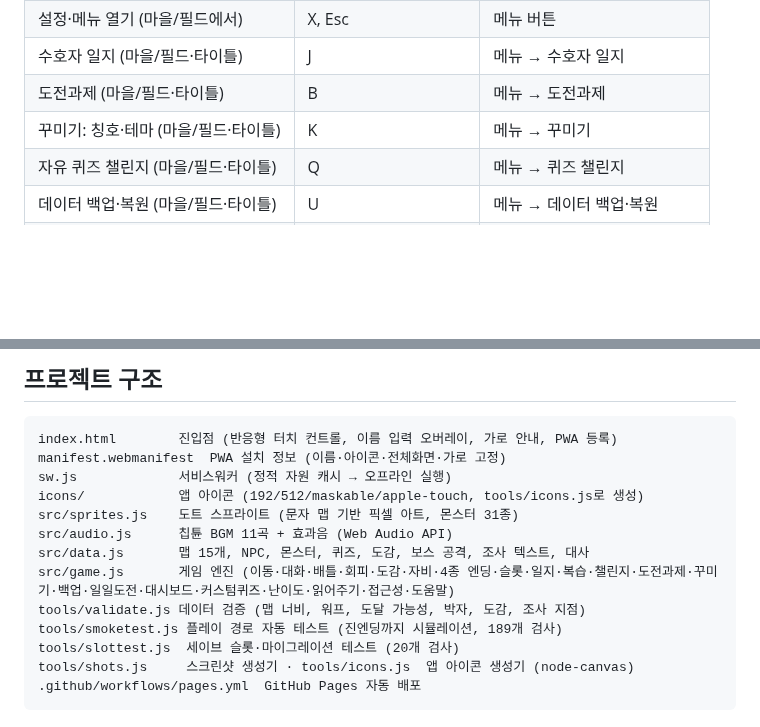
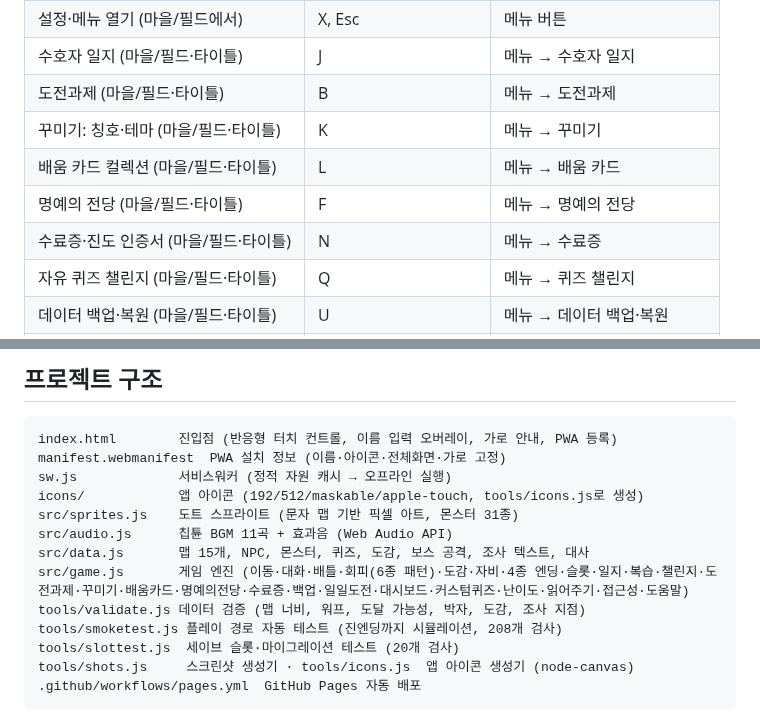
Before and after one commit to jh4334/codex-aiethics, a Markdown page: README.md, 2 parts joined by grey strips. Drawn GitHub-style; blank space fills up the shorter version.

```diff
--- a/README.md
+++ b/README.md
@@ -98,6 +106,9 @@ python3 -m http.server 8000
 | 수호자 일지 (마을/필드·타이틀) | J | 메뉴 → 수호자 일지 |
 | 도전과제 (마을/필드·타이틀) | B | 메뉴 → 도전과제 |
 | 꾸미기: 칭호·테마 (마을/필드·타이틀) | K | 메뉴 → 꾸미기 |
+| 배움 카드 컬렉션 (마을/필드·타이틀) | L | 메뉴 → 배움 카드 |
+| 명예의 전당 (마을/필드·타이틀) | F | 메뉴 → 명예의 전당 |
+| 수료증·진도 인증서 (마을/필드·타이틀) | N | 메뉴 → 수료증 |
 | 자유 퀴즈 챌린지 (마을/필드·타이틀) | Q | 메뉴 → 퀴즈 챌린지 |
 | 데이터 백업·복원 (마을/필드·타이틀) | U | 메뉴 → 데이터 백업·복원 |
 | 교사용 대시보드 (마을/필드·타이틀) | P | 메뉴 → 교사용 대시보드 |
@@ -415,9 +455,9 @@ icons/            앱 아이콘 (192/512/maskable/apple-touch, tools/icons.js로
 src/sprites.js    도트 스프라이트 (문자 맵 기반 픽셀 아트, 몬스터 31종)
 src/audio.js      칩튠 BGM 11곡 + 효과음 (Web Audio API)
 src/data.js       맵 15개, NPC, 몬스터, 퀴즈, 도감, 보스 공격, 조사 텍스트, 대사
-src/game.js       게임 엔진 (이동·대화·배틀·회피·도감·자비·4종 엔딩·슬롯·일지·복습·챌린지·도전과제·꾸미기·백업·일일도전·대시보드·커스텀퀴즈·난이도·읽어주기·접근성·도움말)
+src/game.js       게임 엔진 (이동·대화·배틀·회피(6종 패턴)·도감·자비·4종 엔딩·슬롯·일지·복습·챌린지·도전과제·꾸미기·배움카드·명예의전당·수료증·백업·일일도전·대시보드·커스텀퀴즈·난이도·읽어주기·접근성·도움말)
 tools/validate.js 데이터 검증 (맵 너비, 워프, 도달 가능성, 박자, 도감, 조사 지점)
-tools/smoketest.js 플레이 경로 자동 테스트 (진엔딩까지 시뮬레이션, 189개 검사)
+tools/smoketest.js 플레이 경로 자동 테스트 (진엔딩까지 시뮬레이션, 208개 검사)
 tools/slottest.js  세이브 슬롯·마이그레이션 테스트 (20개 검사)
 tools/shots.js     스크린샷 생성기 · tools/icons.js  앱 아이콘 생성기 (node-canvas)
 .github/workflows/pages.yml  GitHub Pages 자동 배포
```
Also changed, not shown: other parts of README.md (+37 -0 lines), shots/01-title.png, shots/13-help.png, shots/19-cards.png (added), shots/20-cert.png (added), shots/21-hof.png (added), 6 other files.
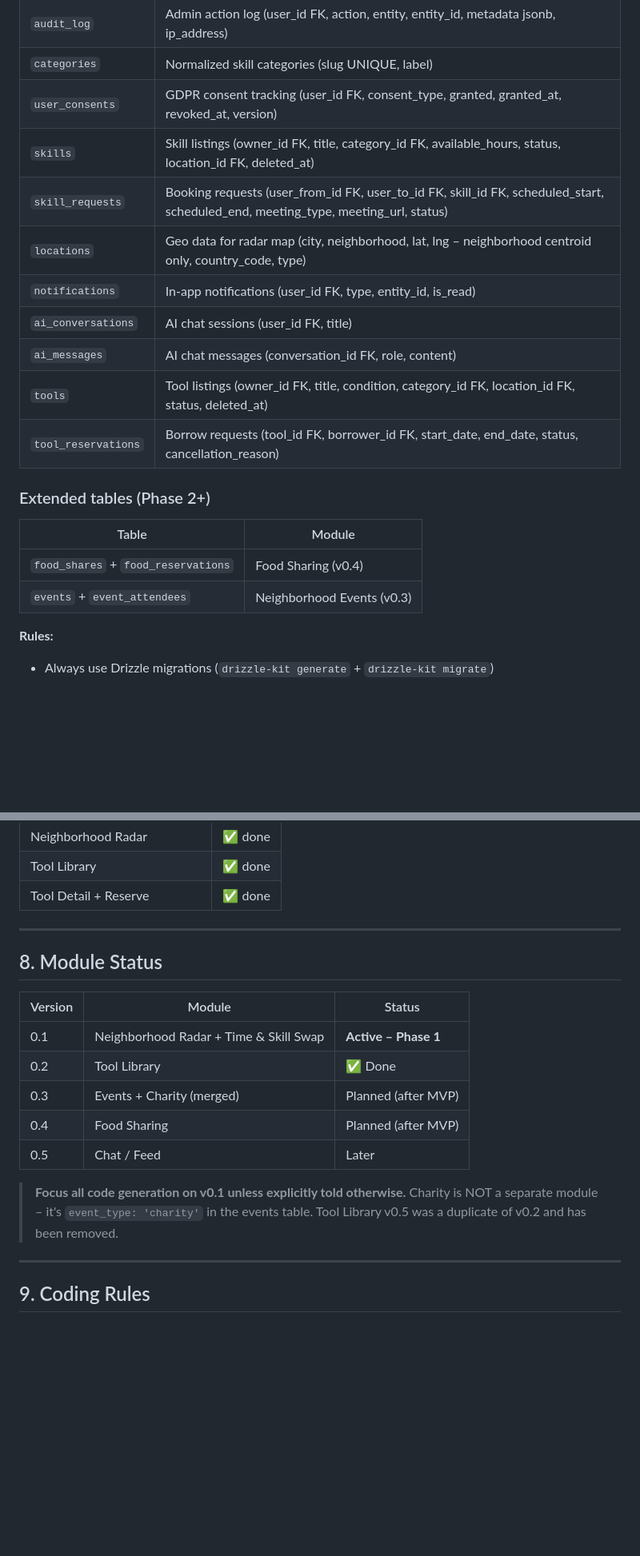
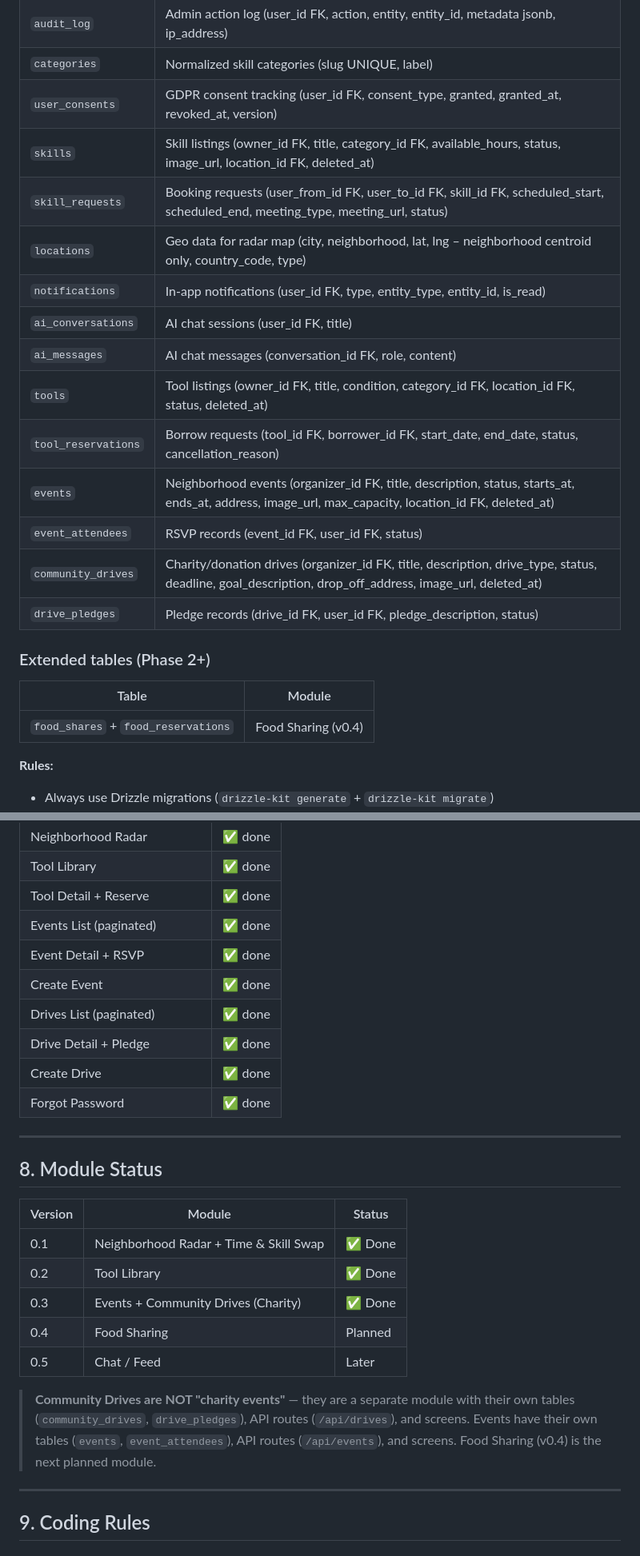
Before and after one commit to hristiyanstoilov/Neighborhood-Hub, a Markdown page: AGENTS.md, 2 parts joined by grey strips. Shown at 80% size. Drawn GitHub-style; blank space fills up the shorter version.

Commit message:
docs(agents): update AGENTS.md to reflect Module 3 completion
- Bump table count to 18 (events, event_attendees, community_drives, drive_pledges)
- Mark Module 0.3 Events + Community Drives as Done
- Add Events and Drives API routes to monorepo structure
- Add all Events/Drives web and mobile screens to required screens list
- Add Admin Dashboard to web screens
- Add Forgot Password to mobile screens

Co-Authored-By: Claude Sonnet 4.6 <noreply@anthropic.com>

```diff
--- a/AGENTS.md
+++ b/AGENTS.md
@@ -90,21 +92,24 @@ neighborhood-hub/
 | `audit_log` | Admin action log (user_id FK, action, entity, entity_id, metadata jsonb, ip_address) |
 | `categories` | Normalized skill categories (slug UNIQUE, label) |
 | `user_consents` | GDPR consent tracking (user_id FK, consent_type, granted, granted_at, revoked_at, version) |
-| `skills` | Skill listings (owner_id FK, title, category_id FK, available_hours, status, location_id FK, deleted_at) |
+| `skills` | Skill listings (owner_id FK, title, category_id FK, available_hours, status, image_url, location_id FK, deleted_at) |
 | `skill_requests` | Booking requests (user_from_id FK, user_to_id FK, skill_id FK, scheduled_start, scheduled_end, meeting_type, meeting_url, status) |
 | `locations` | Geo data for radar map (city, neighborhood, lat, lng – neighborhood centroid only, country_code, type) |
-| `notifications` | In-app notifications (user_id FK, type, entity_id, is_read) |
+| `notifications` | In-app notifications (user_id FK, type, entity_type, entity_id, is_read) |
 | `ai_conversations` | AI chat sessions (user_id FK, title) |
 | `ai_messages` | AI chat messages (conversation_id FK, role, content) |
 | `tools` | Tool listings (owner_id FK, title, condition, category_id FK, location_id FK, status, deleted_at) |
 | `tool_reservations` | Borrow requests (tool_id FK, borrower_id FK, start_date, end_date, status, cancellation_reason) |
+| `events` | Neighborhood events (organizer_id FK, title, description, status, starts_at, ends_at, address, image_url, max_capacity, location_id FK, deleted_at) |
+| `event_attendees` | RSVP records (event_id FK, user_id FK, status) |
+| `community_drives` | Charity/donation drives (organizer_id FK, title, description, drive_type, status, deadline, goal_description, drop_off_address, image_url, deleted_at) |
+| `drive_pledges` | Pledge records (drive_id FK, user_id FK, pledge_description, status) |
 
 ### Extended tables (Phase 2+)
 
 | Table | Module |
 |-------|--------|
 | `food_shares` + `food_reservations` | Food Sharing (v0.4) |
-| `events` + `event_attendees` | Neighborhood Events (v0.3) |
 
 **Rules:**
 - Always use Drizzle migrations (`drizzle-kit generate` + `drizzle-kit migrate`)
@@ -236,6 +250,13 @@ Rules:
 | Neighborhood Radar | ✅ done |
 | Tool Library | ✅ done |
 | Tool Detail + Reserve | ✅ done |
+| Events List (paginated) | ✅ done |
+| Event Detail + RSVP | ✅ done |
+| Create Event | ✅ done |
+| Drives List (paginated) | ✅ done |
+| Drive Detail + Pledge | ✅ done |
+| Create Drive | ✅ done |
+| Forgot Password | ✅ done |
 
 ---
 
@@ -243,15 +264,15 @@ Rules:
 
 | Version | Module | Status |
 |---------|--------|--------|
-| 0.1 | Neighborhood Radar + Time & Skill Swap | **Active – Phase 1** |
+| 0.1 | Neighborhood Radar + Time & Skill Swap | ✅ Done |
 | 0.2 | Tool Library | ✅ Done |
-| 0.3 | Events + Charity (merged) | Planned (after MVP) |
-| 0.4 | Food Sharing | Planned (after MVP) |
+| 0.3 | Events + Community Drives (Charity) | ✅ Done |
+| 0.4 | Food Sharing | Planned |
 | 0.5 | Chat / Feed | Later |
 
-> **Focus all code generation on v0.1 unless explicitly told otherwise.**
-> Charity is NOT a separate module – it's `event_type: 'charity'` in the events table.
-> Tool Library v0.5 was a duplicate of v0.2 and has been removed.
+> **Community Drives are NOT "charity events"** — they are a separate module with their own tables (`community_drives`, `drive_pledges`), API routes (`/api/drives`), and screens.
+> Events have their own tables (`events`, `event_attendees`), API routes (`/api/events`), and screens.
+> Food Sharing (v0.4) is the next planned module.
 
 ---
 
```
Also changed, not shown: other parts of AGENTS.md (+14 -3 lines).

PROBLEM:
When restating the records word for word, omit any picture they contain.

RESPONSE:
Before and after one commit to jh4334/codex-aiethics, a Markdown page: README.md, 2 parts joined by grey strips. Drawn GitHub-style; blank space fills up the shorter version.

```diff
--- a/README.md
+++ b/README.md
@@ -98,6 +106,9 @@ python3 -m http.server 8000
 | 수호자 일지 (마을/필드·타이틀) | J | 메뉴 → 수호자 일지 |
 | 도전과제 (마을/필드·타이틀) | B | 메뉴 → 도전과제 |
 | 꾸미기: 칭호·테마 (마을/필드·타이틀) | K | 메뉴 → 꾸미기 |
+| 배움 카드 컬렉션 (마을/필드·타이틀) | L | 메뉴 → 배움 카드 |
+| 명예의 전당 (마을/필드·타이틀) | F | 메뉴 → 명예의 전당 |
+| 수료증·진도 인증서 (마을/필드·타이틀) | N | 메뉴 → 수료증 |
 | 자유 퀴즈 챌린지 (마을/필드·타이틀) | Q | 메뉴 → 퀴즈 챌린지 |
 | 데이터 백업·복원 (마을/필드·타이틀) | U | 메뉴 → 데이터 백업·복원 |
 | 교사용 대시보드 (마을/필드·타이틀) | P | 메뉴 → 교사용 대시보드 |
@@ -415,9 +455,9 @@ icons/            앱 아이콘 (192/512/maskable/apple-touch, tools/icons.js로
 src/sprites.js    도트 스프라이트 (문자 맵 기반 픽셀 아트, 몬스터 31종)
 src/audio.js      칩튠 BGM 11곡 + 효과음 (Web Audio API)
 src/data.js       맵 15개, NPC, 몬스터, 퀴즈, 도감, 보스 공격, 조사 텍스트, 대사
-src/game.js       게임 엔진 (이동·대화·배틀·회피·도감·자비·4종 엔딩·슬롯·일지·복습·챌린지·도전과제·꾸미기·백업·일일도전·대시보드·커스텀퀴즈·난이도·읽어주기·접근성·도움말)
+src/game.js       게임 엔진 (이동·대화·배틀·회피(6종 패턴)·도감·자비·4종 엔딩·슬롯·일지·복습·챌린지·도전과제·꾸미기·배움카드·명예의전당·수료증·백업·일일도전·대시보드·커스텀퀴즈·난이도·읽어주기·접근성·도움말)
 tools/validate.js 데이터 검증 (맵 너비, 워프, 도달 가능성, 박자, 도감, 조사 지점)
-tools/smoketest.js 플레이 경로 자동 테스트 (진엔딩까지 시뮬레이션, 189개 검사)
+tools/smoketest.js 플레이 경로 자동 테스트 (진엔딩까지 시뮬레이션, 208개 검사)
 tools/slottest.js  세이브 슬롯·마이그레이션 테스트 (20개 검사)
 tools/shots.js     스크린샷 생성기 · tools/icons.js  앱 아이콘 생성기 (node-canvas)
 .github/workflows/pages.yml  GitHub Pages 자동 배포
```
Also changed, not shown: other parts of README.md (+37 -0 lines), shots/01-title.png, shots/13-help.png, shots/19-cards.png (added), shots/20-cert.png (added), shots/21-hof.png (added), 6 other files.
Before and after one commit to hristiyanstoilov/Neighborhood-Hub, a Markdown page: AGENTS.md, 2 parts joined by grey strips. Shown at 80% size. Drawn GitHub-style; blank space fills up the shorter version.

Commit message:
docs(agents): update AGENTS.md to reflect Module 3 completion
- Bump table count to 18 (events, event_attendees, community_drives, drive_pledges)
- Mark Module 0.3 Events + Community Drives as Done
- Add Events and Drives API routes to monorepo structure
- Add all Events/Drives web and mobile screens to required screens list
- Add Admin Dashboard to web screens
- Add Forgot Password to mobile screens

Co-Authored-By: Claude Sonnet 4.6 <noreply@anthropic.com>

```diff
--- a/AGENTS.md
+++ b/AGENTS.md
@@ -90,21 +92,24 @@ neighborhood-hub/
 | `audit_log` | Admin action log (user_id FK, action, entity, entity_id, metadata jsonb, ip_address) |
 | `categories` | Normalized skill categories (slug UNIQUE, label) |
 | `user_consents` | GDPR consent tracking (user_id FK, consent_type, granted, granted_at, revoked_at, version) |
-| `skills` | Skill listings (owner_id FK, title, category_id FK, available_hours, status, location_id FK, deleted_at) |
+| `skills` | Skill listings (owner_id FK, title, category_id FK, available_hours, status, image_url, location_id FK, deleted_at) |
 | `skill_requests` | Booking requests (user_from_id FK, user_to_id FK, skill_id FK, scheduled_start, scheduled_end, meeting_type, meeting_url, status) |
 | `locations` | Geo data for radar map (city, neighborhood, lat, lng – neighborhood centroid only, country_code, type) |
-| `notifications` | In-app notifications (user_id FK, type, entity_id, is_read) |
+| `notifications` | In-app notifications (user_id FK, type, entity_type, entity_id, is_read) |
 | `ai_conversations` | AI chat sessions (user_id FK, title) |
 | `ai_messages` | AI chat messages (conversation_id FK, role, content) |
 | `tools` | Tool listings (owner_id FK, title, condition, category_id FK, location_id FK, status, deleted_at) |
 | `tool_reservations` | Borrow requests (tool_id FK, borrower_id FK, start_date, end_date, status, cancellation_reason) |
+| `events` | Neighborhood events (organizer_id FK, title, description, status, starts_at, ends_at, address, image_url, max_capacity, location_id FK, deleted_at) |
+| `event_attendees` | RSVP records (event_id FK, user_id FK, status) |
+| `community_drives` | Charity/donation drives (organizer_id FK, title, description, drive_type, status, deadline, goal_description, drop_off_address, image_url, deleted_at) |
+| `drive_pledges` | Pledge records (drive_id FK, user_id FK, pledge_description, status) |
 
 ### Extended tables (Phase 2+)
 
 | Table | Module |
 |-------|--------|
 | `food_shares` + `food_reservations` | Food Sharing (v0.4) |
-| `events` + `event_attendees` | Neighborhood Events (v0.3) |
 
 **Rules:**
 - Always use Drizzle migrations (`drizzle-kit generate` + `drizzle-kit migrate`)
@@ -236,6 +250,13 @@ Rules:
 | Neighborhood Radar | ✅ done |
 | Tool Library | ✅ done |
 | Tool Detail + Reserve | ✅ done |
+| Events List (paginated) | ✅ done |
+| Event Detail + RSVP | ✅ done |
+| Create Event | ✅ done |
+| Drives List (paginated) | ✅ done |
+| Drive Detail + Pledge | ✅ done |
+| Create Drive | ✅ done |
+| Forgot Password | ✅ done |
 
 ---
 
@@ -243,15 +264,15 @@ Rules:
 
 | Version | Module | Status |
 |---------|--------|--------|
-| 0.1 | Neighborhood Radar + Time & Skill Swap | **Active – Phase 1** |
+| 0.1 | Neighborhood Radar + Time & Skill Swap | ✅ Done |
 | 0.2 | Tool Library | ✅ Done |
-| 0.3 | Events + Charity (merged) | Planned (after MVP) |
-| 0.4 | Food Sharing | Planned (after MVP) |
+| 0.3 | Events + Community Drives (Charity) | ✅ Done |
+| 0.4 | Food Sharing | Planned |
 | 0.5 | Chat / Feed | Later |
 
-> **Focus all code generation on v0.1 unless explicitly told otherwise.**
-> Charity is NOT a separate module – it's `event_type: 'charity'` in the events table.
-> Tool Library v0.5 was a duplicate of v0.2 and has been removed.
+> **Community Drives are NOT "charity events"** — they are a separate module with their own tables (`community_drives`, `drive_pledges`), API routes (`/api/drives`), and screens.
+> Events have their own tables (`events`, `event_attendees`), API routes (`/api/events`), and screens.
+> Food Sharing (v0.4) is the next planned module.
 
 ---
 
```
Also changed, not shown: other parts of AGENTS.md (+14 -3 lines).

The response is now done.